What to work on:
Sort through the entries below and pull out lines containing the word "overdekking".

[Opening Records to process section]

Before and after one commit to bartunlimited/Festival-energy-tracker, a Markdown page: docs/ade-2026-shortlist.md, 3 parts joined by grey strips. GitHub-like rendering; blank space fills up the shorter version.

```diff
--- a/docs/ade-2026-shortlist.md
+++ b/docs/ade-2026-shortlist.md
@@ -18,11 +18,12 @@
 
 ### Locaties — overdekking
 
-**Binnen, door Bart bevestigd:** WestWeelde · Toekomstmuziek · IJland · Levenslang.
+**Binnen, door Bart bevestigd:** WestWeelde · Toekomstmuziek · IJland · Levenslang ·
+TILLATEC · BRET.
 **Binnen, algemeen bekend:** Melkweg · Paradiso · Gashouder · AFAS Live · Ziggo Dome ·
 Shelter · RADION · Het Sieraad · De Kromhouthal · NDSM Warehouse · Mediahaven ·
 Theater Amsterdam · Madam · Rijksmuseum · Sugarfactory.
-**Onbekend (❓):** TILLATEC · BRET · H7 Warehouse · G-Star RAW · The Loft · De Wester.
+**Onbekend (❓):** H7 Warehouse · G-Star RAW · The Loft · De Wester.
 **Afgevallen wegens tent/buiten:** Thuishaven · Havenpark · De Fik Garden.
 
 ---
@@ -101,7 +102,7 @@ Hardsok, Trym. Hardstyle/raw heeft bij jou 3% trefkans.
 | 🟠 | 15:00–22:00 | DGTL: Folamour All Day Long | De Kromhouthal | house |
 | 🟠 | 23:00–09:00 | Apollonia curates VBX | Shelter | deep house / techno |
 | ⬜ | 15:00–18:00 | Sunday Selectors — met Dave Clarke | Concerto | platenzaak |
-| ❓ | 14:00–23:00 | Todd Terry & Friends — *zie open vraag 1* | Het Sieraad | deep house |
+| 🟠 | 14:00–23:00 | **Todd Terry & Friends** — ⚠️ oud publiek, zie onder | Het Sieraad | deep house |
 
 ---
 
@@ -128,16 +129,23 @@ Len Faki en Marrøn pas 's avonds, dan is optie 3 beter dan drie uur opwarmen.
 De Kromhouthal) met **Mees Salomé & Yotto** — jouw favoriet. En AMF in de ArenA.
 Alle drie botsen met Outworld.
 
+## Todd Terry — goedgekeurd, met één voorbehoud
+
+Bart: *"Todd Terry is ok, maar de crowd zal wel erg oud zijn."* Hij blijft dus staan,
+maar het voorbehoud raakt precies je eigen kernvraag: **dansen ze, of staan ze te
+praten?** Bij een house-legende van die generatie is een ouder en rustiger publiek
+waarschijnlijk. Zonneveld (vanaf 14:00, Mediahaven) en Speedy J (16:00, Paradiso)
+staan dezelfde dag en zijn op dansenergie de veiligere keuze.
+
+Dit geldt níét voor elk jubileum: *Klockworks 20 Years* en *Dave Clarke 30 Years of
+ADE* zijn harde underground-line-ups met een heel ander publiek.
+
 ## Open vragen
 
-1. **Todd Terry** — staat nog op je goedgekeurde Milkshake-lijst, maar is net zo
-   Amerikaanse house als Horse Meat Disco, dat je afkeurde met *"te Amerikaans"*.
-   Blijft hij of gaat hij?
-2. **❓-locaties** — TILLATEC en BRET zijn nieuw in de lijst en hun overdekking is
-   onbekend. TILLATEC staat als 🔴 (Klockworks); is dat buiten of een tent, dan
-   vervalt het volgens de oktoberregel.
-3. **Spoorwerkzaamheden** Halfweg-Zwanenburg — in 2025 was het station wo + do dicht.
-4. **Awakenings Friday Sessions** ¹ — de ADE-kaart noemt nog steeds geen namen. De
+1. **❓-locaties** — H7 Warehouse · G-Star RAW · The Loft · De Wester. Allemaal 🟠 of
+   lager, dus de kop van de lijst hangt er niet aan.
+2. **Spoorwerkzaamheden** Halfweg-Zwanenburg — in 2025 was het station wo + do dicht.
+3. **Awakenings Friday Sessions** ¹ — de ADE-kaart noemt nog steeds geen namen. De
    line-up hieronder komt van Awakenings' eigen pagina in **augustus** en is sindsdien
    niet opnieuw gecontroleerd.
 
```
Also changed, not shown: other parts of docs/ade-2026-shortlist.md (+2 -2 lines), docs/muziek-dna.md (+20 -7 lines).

[Closing Records to process section]

Exercise output:
 ### Locaties — overdekking
-2. **❓-locaties** — TILLATEC en BRET zijn nieuw in de lijst en hun overdekking is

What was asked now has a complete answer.